- _What to produce_
Should the word "margin" occur in a line of the records, copy that line.

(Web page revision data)

┄┄┄┄┄┄┄┄┄┄┄┄┄┄┄┄┄┄┄┄

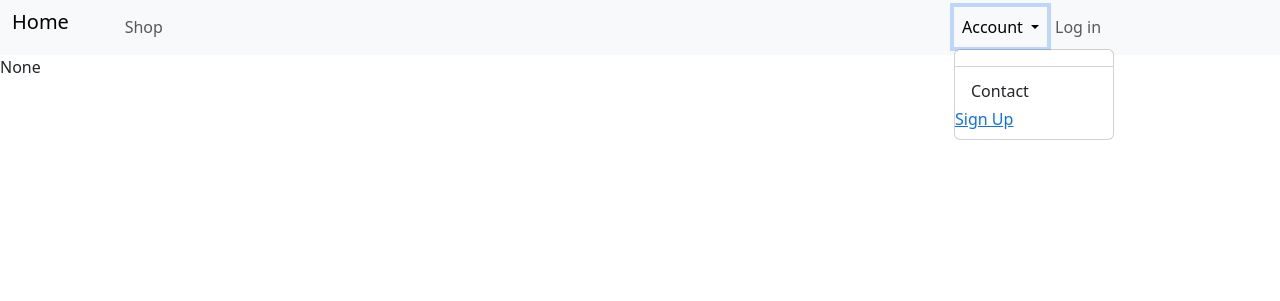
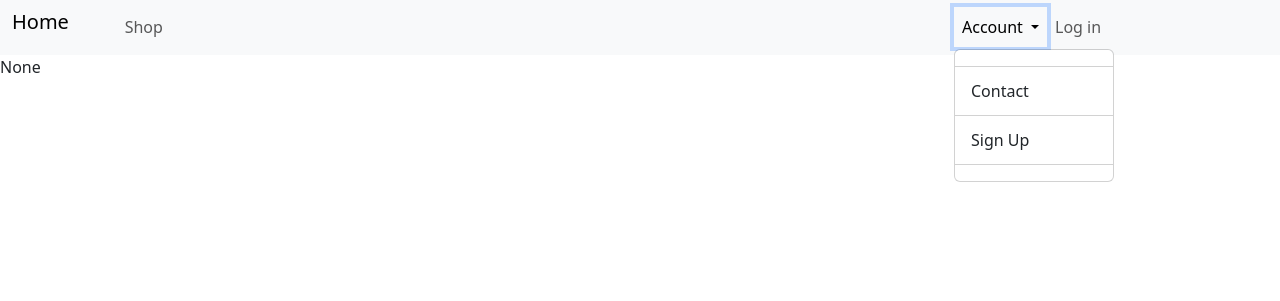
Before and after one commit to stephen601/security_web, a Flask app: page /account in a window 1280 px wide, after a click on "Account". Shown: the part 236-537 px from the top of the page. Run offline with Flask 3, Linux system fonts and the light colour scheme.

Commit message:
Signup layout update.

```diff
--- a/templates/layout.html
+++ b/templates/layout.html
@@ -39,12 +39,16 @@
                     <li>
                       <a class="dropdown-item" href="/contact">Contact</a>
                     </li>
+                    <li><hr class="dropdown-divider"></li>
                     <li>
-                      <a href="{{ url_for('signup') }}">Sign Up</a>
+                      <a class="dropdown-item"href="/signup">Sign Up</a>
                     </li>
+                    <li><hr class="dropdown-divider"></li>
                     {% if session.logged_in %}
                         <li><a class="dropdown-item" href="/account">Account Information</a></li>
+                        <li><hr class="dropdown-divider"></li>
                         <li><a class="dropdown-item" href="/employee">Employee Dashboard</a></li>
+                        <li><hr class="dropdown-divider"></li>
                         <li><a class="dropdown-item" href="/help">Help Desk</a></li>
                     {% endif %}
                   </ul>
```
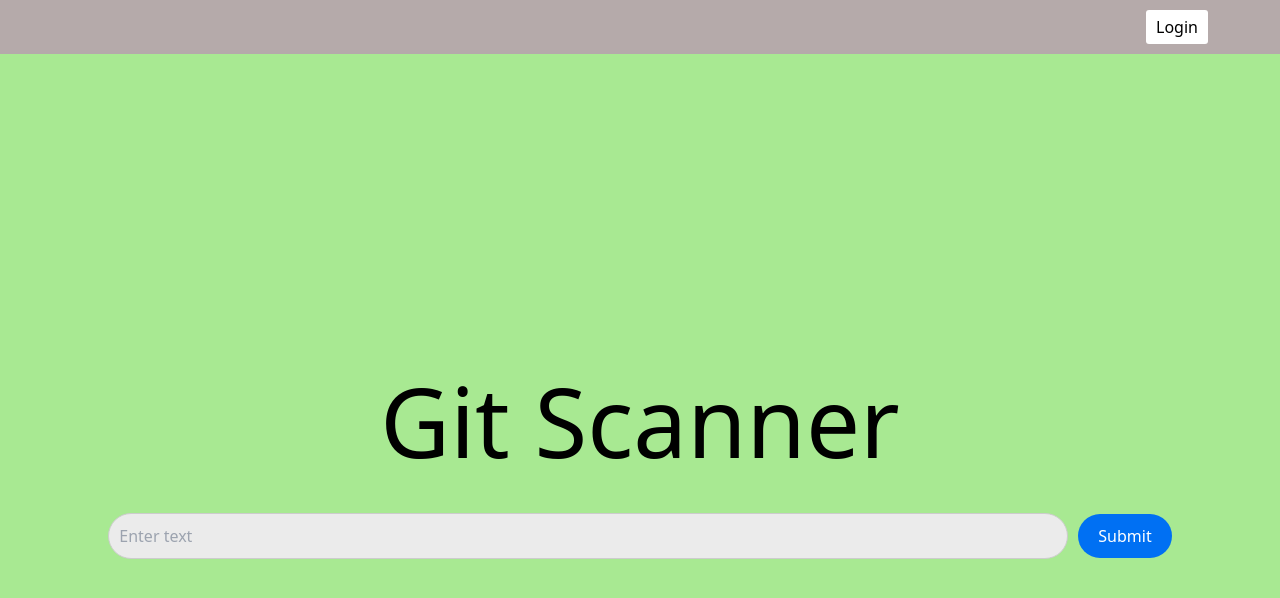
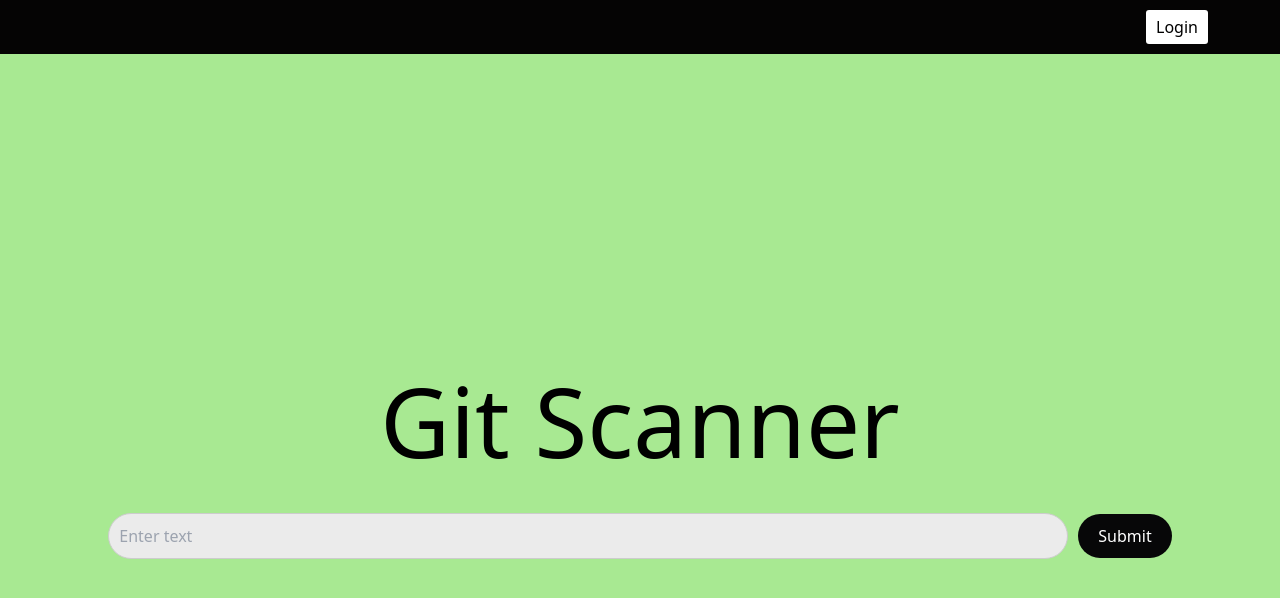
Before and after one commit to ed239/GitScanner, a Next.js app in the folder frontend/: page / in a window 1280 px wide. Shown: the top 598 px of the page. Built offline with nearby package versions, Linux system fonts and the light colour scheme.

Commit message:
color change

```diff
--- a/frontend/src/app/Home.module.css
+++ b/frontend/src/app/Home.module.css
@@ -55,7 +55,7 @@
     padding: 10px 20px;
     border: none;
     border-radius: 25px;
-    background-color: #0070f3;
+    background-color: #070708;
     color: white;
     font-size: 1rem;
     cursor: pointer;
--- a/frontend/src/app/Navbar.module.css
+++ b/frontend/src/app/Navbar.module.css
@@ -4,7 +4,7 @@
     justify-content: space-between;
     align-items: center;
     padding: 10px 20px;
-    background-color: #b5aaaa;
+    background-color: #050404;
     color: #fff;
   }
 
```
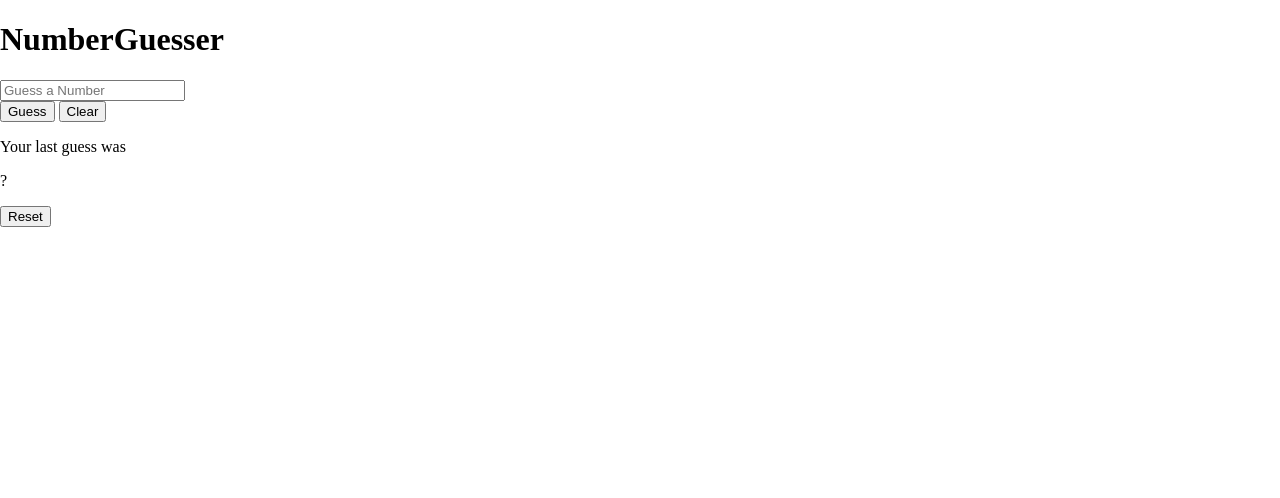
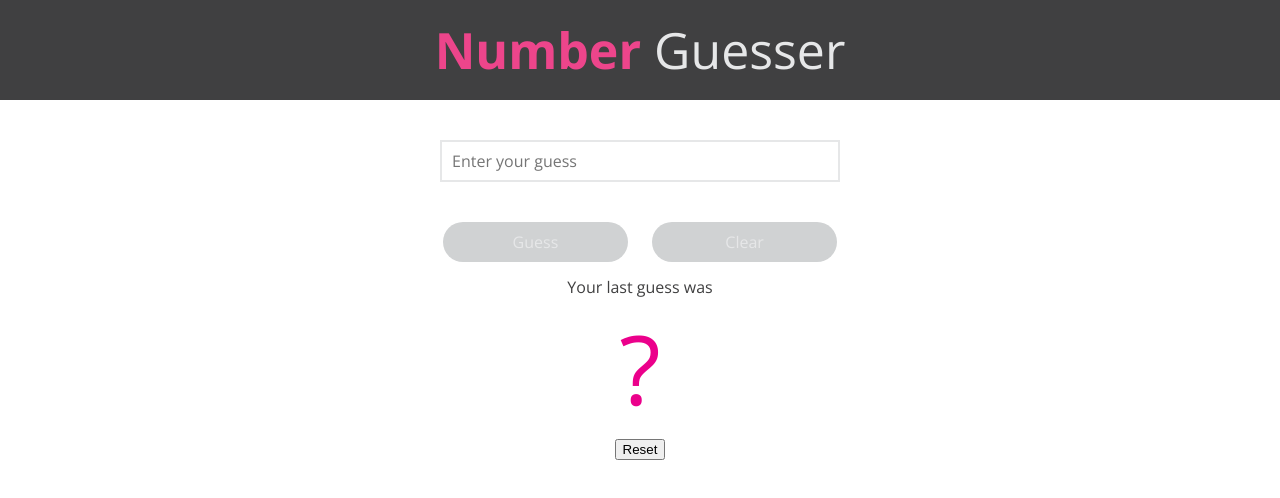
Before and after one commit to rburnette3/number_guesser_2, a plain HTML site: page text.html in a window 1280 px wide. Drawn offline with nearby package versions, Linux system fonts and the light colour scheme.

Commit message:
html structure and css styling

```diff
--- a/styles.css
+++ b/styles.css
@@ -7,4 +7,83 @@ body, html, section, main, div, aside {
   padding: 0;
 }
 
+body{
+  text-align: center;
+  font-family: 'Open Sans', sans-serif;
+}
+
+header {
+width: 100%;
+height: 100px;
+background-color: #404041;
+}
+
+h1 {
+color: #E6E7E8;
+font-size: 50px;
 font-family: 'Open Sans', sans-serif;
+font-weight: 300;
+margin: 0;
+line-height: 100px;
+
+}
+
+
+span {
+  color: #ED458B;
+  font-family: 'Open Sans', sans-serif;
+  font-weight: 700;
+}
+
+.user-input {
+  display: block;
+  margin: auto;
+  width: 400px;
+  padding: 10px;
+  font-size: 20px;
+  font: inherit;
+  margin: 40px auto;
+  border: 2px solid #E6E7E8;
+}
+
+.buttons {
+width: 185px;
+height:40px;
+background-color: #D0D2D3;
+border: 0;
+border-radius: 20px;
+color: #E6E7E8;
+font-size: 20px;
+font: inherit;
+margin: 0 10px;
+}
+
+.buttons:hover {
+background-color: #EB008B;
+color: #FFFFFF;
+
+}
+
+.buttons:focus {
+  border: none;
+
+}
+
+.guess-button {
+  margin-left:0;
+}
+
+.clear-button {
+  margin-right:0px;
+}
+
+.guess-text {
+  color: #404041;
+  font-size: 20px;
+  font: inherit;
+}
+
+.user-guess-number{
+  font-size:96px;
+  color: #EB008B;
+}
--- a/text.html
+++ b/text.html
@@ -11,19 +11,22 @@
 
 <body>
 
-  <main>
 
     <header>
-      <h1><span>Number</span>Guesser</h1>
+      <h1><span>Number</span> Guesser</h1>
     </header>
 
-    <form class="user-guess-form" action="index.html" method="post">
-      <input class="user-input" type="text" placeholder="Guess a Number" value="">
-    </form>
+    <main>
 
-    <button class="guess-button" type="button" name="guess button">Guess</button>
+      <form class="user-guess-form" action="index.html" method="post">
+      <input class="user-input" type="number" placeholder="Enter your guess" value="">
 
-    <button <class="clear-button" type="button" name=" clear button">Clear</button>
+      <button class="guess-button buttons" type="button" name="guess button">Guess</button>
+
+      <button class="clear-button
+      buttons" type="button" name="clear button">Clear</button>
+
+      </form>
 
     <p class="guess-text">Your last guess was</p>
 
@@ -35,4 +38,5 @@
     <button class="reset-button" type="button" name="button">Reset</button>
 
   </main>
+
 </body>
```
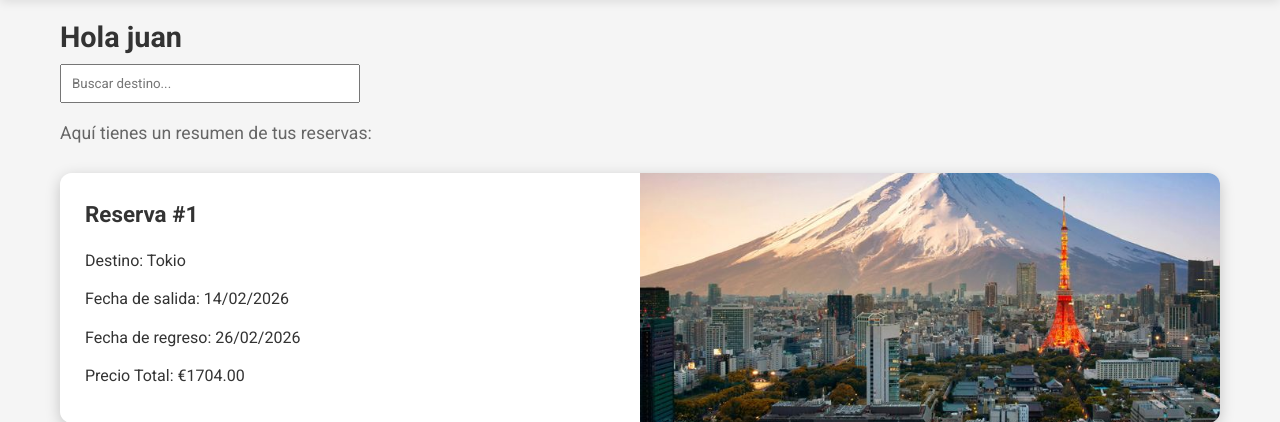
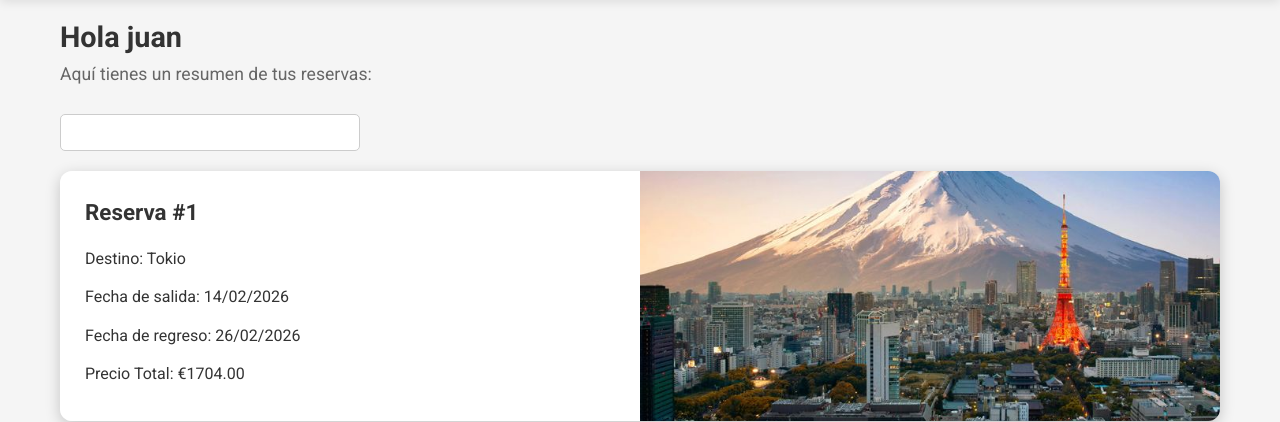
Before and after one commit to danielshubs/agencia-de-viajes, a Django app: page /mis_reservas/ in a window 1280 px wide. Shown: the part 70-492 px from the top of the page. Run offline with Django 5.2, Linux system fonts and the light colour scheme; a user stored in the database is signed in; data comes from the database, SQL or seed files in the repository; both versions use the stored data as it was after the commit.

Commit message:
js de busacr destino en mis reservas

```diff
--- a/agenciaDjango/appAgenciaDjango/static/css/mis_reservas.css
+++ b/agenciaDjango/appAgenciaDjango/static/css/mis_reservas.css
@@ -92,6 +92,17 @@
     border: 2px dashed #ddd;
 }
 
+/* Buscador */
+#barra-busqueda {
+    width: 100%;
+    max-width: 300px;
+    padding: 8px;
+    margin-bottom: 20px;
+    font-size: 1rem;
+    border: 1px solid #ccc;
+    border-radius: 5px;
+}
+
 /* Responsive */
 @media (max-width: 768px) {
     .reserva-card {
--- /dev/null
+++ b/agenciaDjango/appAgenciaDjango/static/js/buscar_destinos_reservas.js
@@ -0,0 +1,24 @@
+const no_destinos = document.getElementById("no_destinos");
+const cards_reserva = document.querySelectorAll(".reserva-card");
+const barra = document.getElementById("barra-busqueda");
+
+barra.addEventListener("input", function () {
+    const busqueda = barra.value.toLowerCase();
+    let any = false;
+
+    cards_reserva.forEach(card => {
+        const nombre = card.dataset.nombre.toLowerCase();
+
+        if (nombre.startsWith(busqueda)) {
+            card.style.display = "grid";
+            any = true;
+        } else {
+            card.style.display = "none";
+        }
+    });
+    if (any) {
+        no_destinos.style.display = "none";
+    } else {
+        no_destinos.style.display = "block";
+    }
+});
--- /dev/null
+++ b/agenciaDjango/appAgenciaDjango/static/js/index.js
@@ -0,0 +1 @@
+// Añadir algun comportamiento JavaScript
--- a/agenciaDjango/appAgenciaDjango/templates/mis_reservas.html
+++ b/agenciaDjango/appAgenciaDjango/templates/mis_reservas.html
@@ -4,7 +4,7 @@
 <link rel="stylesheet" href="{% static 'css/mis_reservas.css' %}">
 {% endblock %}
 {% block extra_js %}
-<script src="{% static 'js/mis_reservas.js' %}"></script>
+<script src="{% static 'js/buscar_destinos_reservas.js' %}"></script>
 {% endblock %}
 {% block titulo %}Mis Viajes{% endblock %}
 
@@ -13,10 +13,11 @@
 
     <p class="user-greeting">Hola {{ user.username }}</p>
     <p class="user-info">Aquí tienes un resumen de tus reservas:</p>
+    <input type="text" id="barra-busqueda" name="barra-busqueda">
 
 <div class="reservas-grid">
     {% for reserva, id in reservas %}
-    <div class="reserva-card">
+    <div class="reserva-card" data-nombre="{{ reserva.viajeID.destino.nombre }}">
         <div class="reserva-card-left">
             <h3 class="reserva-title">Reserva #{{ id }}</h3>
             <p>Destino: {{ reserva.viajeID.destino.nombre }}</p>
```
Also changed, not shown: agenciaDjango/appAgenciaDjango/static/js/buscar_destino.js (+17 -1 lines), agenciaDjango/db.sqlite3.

┄┄┄┄┄┄┄┄┄┄┄┄┄┄┄┄┄┄┄┄

- _Task output_
+margin: 0;
+  margin: auto;
+  margin: 40px auto;
+margin: 0 10px;
+  margin-left:0;
+  margin-right:0px;
+    margin-bottom: 20px;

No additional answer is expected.